━━━━━ Records to use

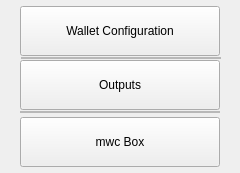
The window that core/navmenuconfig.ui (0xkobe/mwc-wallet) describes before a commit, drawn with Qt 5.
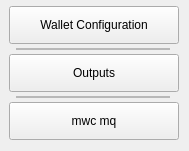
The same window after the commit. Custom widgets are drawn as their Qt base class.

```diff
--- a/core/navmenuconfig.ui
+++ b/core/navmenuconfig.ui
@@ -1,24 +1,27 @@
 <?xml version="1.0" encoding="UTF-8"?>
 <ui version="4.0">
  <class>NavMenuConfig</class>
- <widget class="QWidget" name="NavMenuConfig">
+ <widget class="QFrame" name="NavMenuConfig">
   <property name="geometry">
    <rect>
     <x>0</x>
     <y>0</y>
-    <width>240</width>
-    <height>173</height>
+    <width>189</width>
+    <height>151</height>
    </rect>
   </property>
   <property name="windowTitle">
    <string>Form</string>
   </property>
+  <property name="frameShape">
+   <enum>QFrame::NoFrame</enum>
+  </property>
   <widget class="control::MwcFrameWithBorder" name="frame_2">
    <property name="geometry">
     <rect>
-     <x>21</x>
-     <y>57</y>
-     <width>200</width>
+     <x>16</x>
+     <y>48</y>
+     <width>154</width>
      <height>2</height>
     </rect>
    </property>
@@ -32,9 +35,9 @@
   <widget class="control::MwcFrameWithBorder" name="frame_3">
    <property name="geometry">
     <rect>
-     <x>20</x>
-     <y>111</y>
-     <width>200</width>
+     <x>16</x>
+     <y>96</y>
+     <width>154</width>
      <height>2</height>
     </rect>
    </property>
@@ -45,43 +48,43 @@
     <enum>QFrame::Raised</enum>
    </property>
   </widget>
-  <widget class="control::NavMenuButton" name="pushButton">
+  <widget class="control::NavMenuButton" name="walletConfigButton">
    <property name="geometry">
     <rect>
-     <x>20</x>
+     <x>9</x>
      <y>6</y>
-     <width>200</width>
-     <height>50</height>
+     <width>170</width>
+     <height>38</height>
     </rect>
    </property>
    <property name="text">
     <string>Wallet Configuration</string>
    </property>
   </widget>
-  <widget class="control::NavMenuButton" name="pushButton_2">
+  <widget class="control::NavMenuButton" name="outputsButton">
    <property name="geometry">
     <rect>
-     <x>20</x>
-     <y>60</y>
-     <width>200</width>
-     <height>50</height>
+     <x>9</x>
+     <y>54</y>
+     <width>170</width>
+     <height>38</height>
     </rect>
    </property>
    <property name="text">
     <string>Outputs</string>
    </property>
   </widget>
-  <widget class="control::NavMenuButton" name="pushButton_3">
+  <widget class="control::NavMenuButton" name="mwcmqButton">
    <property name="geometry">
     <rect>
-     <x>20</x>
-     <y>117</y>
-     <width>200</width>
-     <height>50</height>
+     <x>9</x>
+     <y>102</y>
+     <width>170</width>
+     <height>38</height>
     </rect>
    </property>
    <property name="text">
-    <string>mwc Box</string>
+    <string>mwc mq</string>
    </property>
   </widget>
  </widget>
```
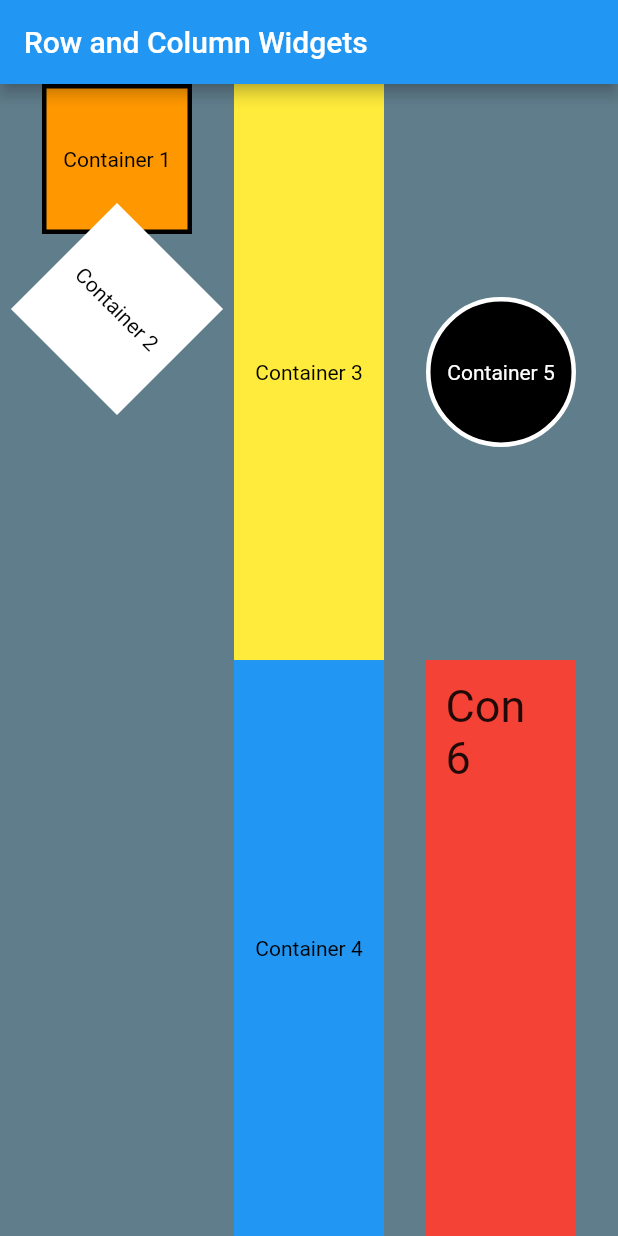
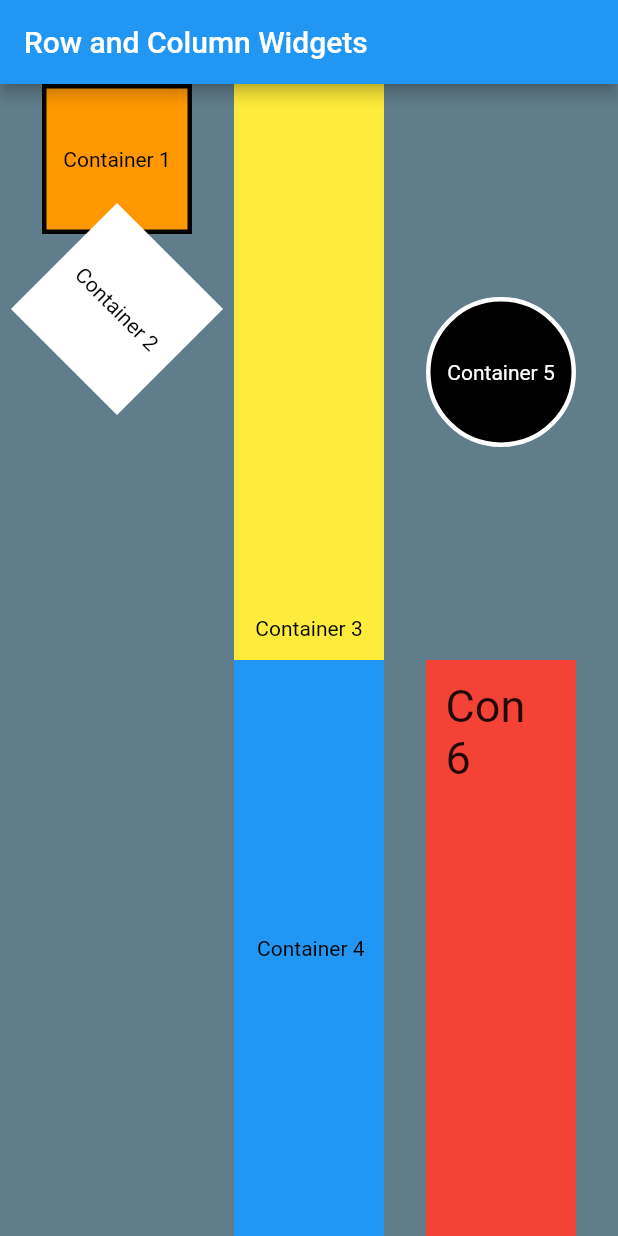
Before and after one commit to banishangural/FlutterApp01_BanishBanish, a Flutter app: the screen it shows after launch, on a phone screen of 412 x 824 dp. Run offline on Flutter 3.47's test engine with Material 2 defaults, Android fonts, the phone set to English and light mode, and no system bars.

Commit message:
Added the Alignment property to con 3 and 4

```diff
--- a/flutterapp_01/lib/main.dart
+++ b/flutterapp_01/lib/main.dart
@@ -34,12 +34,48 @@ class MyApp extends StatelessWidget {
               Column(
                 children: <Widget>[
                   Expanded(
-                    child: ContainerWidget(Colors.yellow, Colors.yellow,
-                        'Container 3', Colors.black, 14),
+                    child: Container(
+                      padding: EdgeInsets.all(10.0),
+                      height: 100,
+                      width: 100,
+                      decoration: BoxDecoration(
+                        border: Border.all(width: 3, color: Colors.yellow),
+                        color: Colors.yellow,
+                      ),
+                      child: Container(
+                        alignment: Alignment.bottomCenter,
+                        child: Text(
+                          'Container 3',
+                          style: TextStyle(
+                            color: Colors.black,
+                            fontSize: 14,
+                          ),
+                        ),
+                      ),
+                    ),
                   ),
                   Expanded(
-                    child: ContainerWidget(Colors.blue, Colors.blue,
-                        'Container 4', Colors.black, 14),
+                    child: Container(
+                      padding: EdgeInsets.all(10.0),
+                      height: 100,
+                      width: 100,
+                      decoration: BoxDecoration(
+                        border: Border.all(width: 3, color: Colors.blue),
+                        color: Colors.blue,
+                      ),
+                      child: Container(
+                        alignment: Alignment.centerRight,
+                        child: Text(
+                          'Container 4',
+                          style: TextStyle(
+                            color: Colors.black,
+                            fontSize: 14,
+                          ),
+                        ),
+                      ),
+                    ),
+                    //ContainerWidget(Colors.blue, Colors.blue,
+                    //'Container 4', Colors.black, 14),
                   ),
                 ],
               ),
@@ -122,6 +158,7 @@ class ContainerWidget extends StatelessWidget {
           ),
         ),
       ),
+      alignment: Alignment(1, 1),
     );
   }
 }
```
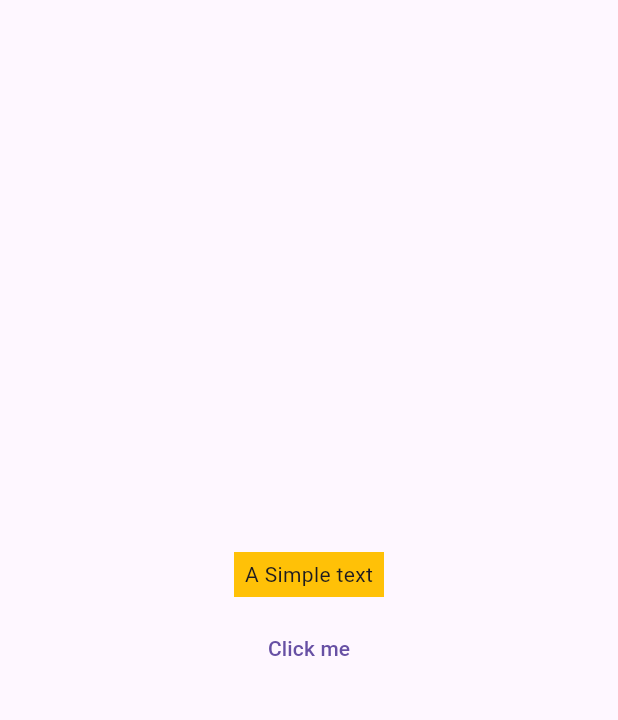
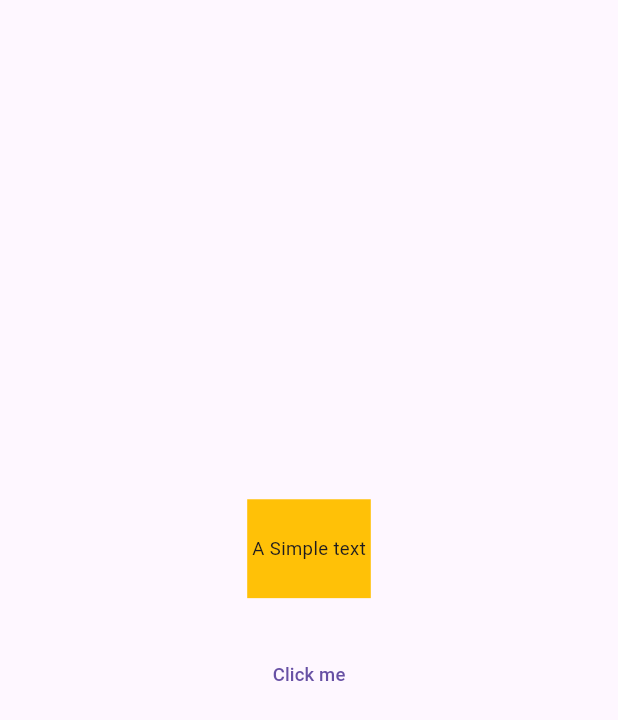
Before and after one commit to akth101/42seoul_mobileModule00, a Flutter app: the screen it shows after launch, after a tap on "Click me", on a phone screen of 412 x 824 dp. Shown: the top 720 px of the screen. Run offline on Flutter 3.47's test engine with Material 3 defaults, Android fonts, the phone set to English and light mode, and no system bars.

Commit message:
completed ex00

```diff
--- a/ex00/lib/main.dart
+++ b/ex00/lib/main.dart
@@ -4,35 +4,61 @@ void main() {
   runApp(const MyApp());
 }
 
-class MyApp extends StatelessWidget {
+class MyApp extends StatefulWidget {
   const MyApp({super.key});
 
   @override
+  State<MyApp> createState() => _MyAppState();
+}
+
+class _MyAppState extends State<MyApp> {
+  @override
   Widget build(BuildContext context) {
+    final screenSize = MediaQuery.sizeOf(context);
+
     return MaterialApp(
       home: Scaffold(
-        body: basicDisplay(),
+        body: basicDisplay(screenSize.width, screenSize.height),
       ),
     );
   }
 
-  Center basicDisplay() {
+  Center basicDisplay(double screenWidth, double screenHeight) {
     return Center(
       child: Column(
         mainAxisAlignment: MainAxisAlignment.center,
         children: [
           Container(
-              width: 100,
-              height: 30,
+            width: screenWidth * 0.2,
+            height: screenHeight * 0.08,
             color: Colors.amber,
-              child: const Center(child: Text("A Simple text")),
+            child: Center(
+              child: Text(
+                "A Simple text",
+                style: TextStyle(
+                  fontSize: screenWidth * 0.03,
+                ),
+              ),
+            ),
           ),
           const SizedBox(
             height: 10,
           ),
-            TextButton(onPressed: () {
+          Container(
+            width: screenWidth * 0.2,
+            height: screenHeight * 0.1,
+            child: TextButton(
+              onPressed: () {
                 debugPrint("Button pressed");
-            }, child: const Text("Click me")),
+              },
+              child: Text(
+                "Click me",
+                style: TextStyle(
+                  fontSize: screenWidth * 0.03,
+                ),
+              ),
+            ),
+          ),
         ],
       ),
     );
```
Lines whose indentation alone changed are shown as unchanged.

━━━━━━━━━━

◆ **What you have to do**: Without the pictures, reproduce every line of the records above exactly.

◆ **Written reply**:
The window that core/navmenuconfig.ui (0xkobe/mwc-wallet) describes before a commit, drawn with Qt 5.
The same window after the commit. Custom widgets are drawn as their Qt base class.

```diff
--- a/core/navmenuconfig.ui
+++ b/core/navmenuconfig.ui
@@ -1,24 +1,27 @@
 <?xml version="1.0" encoding="UTF-8"?>
 <ui version="4.0">
  <class>NavMenuConfig</class>
- <widget class="QWidget" name="NavMenuConfig">
+ <widget class="QFrame" name="NavMenuConfig">
   <property name="geometry">
    <rect>
     <x>0</x>
     <y>0</y>
-    <width>240</width>
-    <height>173</height>
+    <width>189</width>
+    <height>151</height>
    </rect>
   </property>
   <property name="windowTitle">
    <string>Form</string>
   </property>
+  <property name="frameShape">
+   <enum>QFrame::NoFrame</enum>
+  </property>
   <widget class="control::MwcFrameWithBorder" name="frame_2">
    <property name="geometry">
     <rect>
-     <x>21</x>
-     <y>57</y>
-     <width>200</width>
+     <x>16</x>
+     <y>48</y>
+     <width>154</width>
      <height>2</height>
     </rect>
    </property>
@@ -32,9 +35,9 @@
   <widget class="control::MwcFrameWithBorder" name="frame_3">
    <property name="geometry">
     <rect>
-     <x>20</x>
-     <y>111</y>
-     <width>200</width>
+     <x>16</x>
+     <y>96</y>
+     <width>154</width>
      <height>2</height>
     </rect>
    </property>
@@ -45,43 +48,43 @@
     <enum>QFrame::Raised</enum>
    </property>
   </widget>
-  <widget class="control::NavMenuButton" name="pushButton">
+  <widget class="control::NavMenuButton" name="walletConfigButton">
    <property name="geometry">
     <rect>
-     <x>20</x>
+     <x>9</x>
      <y>6</y>
-     <width>200</width>
-     <height>50</height>
+     <width>170</width>
+     <height>38</height>
     </rect>
    </property>
    <property name="text">
     <string>Wallet Configuration</string>
    </property>
   </widget>
-  <widget class="control::NavMenuButton" name="pushButton_2">
+  <widget class="control::NavMenuButton" name="outputsButton">
    <property name="geometry">
     <rect>
-     <x>20</x>
-     <y>60</y>
-     <width>200</width>
-     <height>50</height>
+     <x>9</x>
+     <y>54</y>
+     <width>170</width>
+     <height>38</height>
     </rect>
    </property>
    <property name="text">
     <string>Outputs</string>
    </property>
   </widget>
-  <widget class="control::NavMenuButton" name="pushButton_3">
+  <widget class="control::NavMenuButton" name="mwcmqButton">
    <property name="geometry">
     <rect>
-     <x>20</x>
-     <y>117</y>
-     <width>200</width>
-     <height>50</height>
+     <x>9</x>
+     <y>102</y>
+     <width>170</width>
+     <height>38</height>
     </rect>
    </property>
    <property name="text">
-    <string>mwc Box</string>
+    <string>mwc mq</string>
    </property>
   </widget>
  </widget>
```
Before and after one commit to banishangural/FlutterApp01_BanishBanish, a Flutter app: the screen it shows after launch, on a phone screen of 412 x 824 dp. Run offline on Flutter 3.47's test engine with Material 2 defaults, Android fonts, the phone set to English and light mode, and no system bars.

Commit message:
Added the Alignment property to con 3 and 4

```diff
--- a/flutterapp_01/lib/main.dart
+++ b/flutterapp_01/lib/main.dart
@@ -34,12 +34,48 @@ class MyApp extends StatelessWidget {
               Column(
                 children: <Widget>[
                   Expanded(
-                    child: ContainerWidget(Colors.yellow, Colors.yellow,
-                        'Container 3', Colors.black, 14),
+                    child: Container(
+                      padding: EdgeInsets.all(10.0),
+                      height: 100,
+                      width: 100,
+                      decoration: BoxDecoration(
+                        border: Border.all(width: 3, color: Colors.yellow),
+                        color: Colors.yellow,
+                      ),
+                      child: Container(
+                        alignment: Alignment.bottomCenter,
+                        child: Text(
+                          'Container 3',
+                          style: TextStyle(
+                            color: Colors.black,
+                            fontSize: 14,
+                          ),
+                        ),
+                      ),
+                    ),
                   ),
                   Expanded(
-                    child: ContainerWidget(Colors.blue, Colors.blue,
-                        'Container 4', Colors.black, 14),
+                    child: Container(
+                      padding: EdgeInsets.all(10.0),
+                      height: 100,
+                      width: 100,
+                      decoration: BoxDecoration(
+                        border: Border.all(width: 3, color: Colors.blue),
+                        color: Colors.blue,
+                      ),
+                      child: Container(
+                        alignment: Alignment.centerRight,
+                        child: Text(
+                          'Container 4',
+                          style: TextStyle(
+                            color: Colors.black,
+                            fontSize: 14,
+                          ),
+                        ),
+                      ),
+                    ),
+                    //ContainerWidget(Colors.blue, Colors.blue,
+                    //'Container 4', Colors.black, 14),
                   ),
                 ],
               ),
@@ -122,6 +158,7 @@ class ContainerWidget extends StatelessWidget {
           ),
         ),
       ),
+      alignment: Alignment(1, 1),
     );
   }
 }
```
Before and after one commit to akth101/42seoul_mobileModule00, a Flutter app: the screen it shows after launch, after a tap on "Click me", on a phone screen of 412 x 824 dp. Shown: the top 720 px of the screen. Run offline on Flutter 3.47's test engine with Material 3 defaults, Android fonts, the phone set to English and light mode, and no system bars.

Commit message:
completed ex00

```diff
--- a/ex00/lib/main.dart
+++ b/ex00/lib/main.dart
@@ -4,35 +4,61 @@ void main() {
   runApp(const MyApp());
 }
 
-class MyApp extends StatelessWidget {
+class MyApp extends StatefulWidget {
   const MyApp({super.key});
 
   @override
+  State<MyApp> createState() => _MyAppState();
+}
+
+class _MyAppState extends State<MyApp> {
+  @override
   Widget build(BuildContext context) {
+    final screenSize = MediaQuery.sizeOf(context);
+
     return MaterialApp(
       home: Scaffold(
-        body: basicDisplay(),
+        body: basicDisplay(screenSize.width, screenSize.height),
       ),
     );
   }
 
-  Center basicDisplay() {
+  Center basicDisplay(double screenWidth, double screenHeight) {
     return Center(
       child: Column(
         mainAxisAlignment: MainAxisAlignment.center,
         children: [
           Container(
-              width: 100,
-              height: 30,
+            width: screenWidth * 0.2,
+            height: screenHeight * 0.08,
             color: Colors.amber,
-              child: const Center(child: Text("A Simple text")),
+            child: Center(
+              child: Text(
+                "A Simple text",
+                style: TextStyle(
+                  fontSize: screenWidth * 0.03,
+                ),
+              ),
+            ),
           ),
           const SizedBox(
             height: 10,
           ),
-            TextButton(onPressed: () {
+          Container(
+            width: screenWidth * 0.2,
+            height: screenHeight * 0.1,
+            child: TextButton(
+              onPressed: () {
                 debugPrint("Button pressed");
-            }, child: const Text("Click me")),
+              },
+              child: Text(
+                "Click me",
+                style: TextStyle(
+                  fontSize: screenWidth * 0.03,
+                ),
+              ),
+            ),
+          ),
         ],
       ),
     );
```
Lines whose indentation alone changed are shown as unchanged.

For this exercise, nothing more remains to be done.